Assets considered a store of value hold their buying power over time, retaining or increasing in value. Such investments have three main properties including, scarcity, accessibility, and durability.

Scarcity means a limited supply of the currency, which would likely impact greater demand and push its prices higher. Accessibility means the market will value and accept the money. Durability, on the other hand, represents the assets will continue to attract significant demands over time.

Bitcoin seems to possess all the above characteristics based on its recent performance. For instance, its 21 million supply cap induces scarcity, allowing its demand and prices to go up. Bitcoin's adoption is currently gaining traction in the mainstream financial markets and other economic sectors. Many leading crypto exchanges such as Bitcoin Era have reported increasing trading volumes, and retailers adopt Bitcoin. That indicates people's confidence in Bitcoin as a store of value.

Unlike the US dollar or other fiat currencies, Bitcoin is a decentralized currency, free of government influence. That means no authority can devalue or influence its supply.
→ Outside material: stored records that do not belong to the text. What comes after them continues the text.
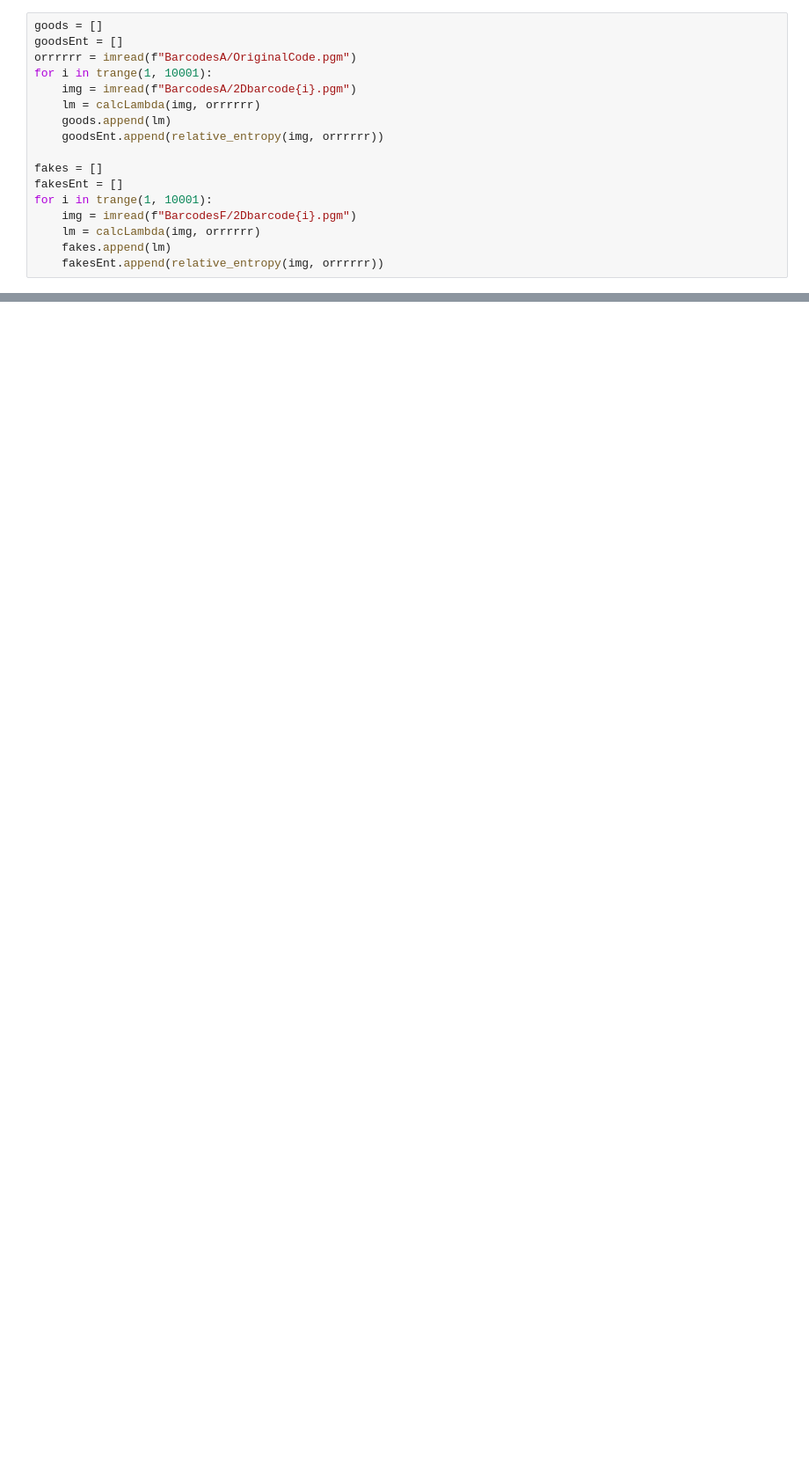
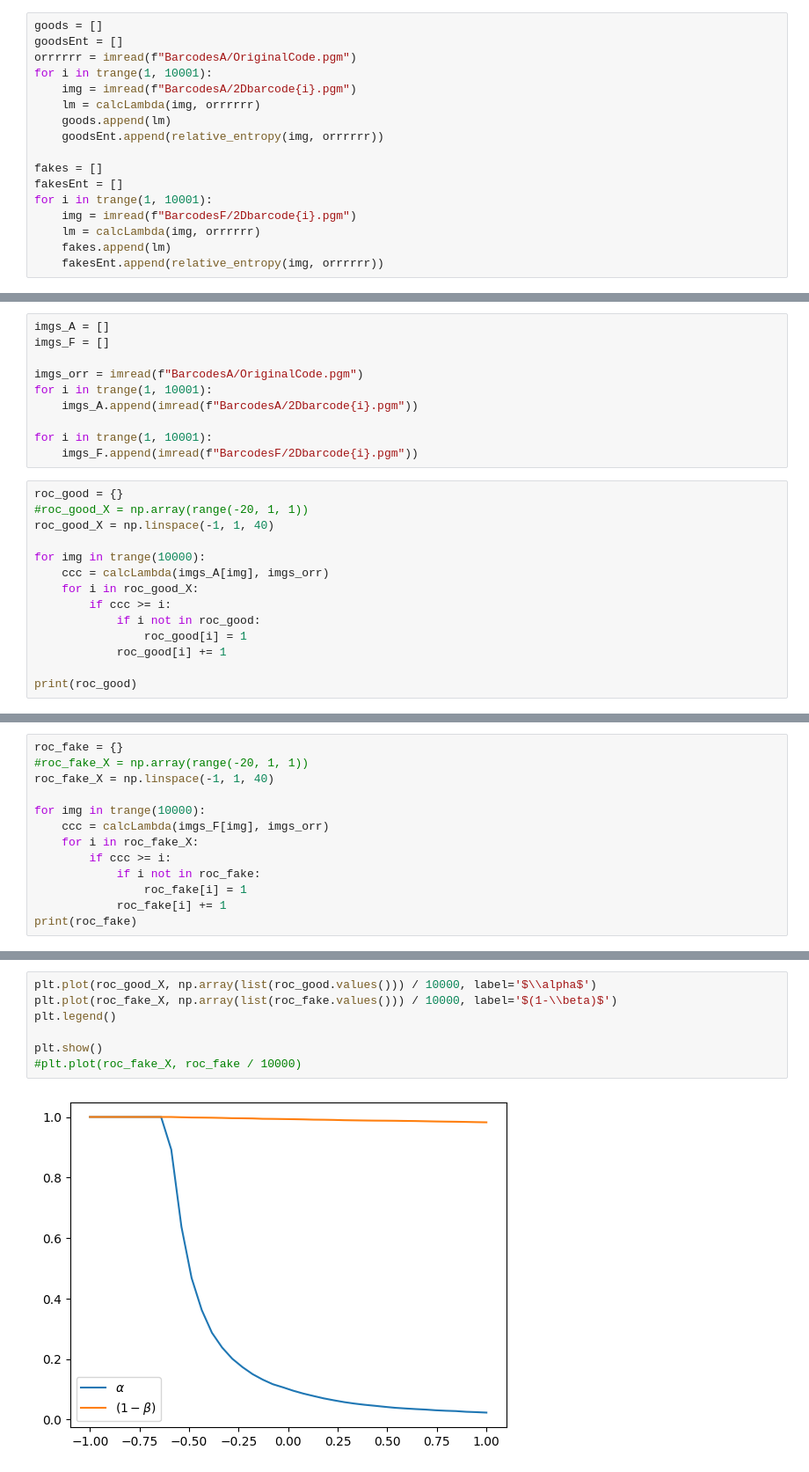
Before and after one commit to 21repierre/projet_safe, a Jupyter notebook: main.ipynb, the cells around one changed output, grey strips where cells are left out. Shown at 88% size. Cells and saved outputs as stored; diff of their text form; blank space fills up the shorter version.

```diff
--- a/main.ipynb
+++ b/main.ipynb
@@ -227,0 +220,24 @@ plt.show()
+# %%
+imgs_A = []
+imgs_F = []
+
+imgs_orr = imread(f"BarcodesA/OriginalCode.pgm")
+for i in trange(1, 10001):
+    imgs_A.append(imread(f"BarcodesA/2Dbarcode{i}.pgm"))
+
+for i in trange(1, 10001):
+    imgs_F.append(imread(f"BarcodesF/2Dbarcode{i}.pgm"))
+# %%
+roc_good = {}
+#roc_good_X = np.array(range(-20, 1, 1))
+roc_good_X = np.linspace(-1, 1, 40)
+
+for img in trange(10000):
+    ccc = calcLambda(imgs_A[img], imgs_orr)
+    for i in roc_good_X:
+        if ccc >= i:
+            if i not in roc_good:
+                roc_good[i] = 1
+            roc_good[i] += 1
+
+print(roc_good)
@@ -227,0 +249,13 @@ plt.show()
+# %%
+roc_fake = {}
+#roc_fake_X = np.array(range(-20, 1, 1))
+roc_fake_X = np.linspace(-1, 1, 40)
+
+for img in trange(10000):
+    ccc = calcLambda(imgs_F[img], imgs_orr)
+    for i in roc_fake_X:
+        if ccc >= i:
+            if i not in roc_fake:
+                roc_fake[i] = 1
+            roc_fake[i] += 1
+print(roc_fake)
@@ -227,0 +264,9 @@ plt.show()
+# %%
+plt.plot(roc_good_X, np.array(list(roc_good.values())) / 10000, label='$\\alpha$')
+plt.plot(roc_fake_X, np.array(list(roc_fake.values())) / 10000, label='$(1-\\beta)$')
+plt.legend()
+
+plt.show()
+#plt.plot(roc_fake_X, roc_fake / 10000)
+# %% [output]
+[figure, added]
```
Also changed, not shown: parts of 17 cells of this notebook.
Besides, Bitcoin is divisible in up to 100m satoshis, fueling growth through smaller units of accounts as the value surges.

As one economist argues, Bitcoin's decentralization and limited supply make it a better store of value than precious metals. Bitcoin is now an independent asset class that outperformed even precious metals like gold in 2020.

Bitcoin's Role as a Long Term Store of Value

While Bitcoin seems like a better hedge against inflation in the short term, economists remain skeptical about its long-term role. Experts argue Bitcoin only has eight years of quality data during low inflation in the developed economies. Besides, Bitcoin is more volatile than the traditional inflation hedges like gold.

On the other hand, Bitcoin still faces stiff competition from other virtual currencies such as Ether, which surpassed the $500 million market cap. Those are the key reasons why many investors are worried about whether Bitcoin would live up to its role as value storage in the long term. Thus, Bitcoin could not provide a better hedge against inflation if the latter induces a recession.

Bitcoin and the crypto world remain a new frontier to most people. That is why economists advise beginners to invest cautiously. It would be best to invest only small amounts of Bitcoin in avoiding huge losses if the markets take a downturn in the future. Nevertheless, Bitcoin can work as a hedge against inflation.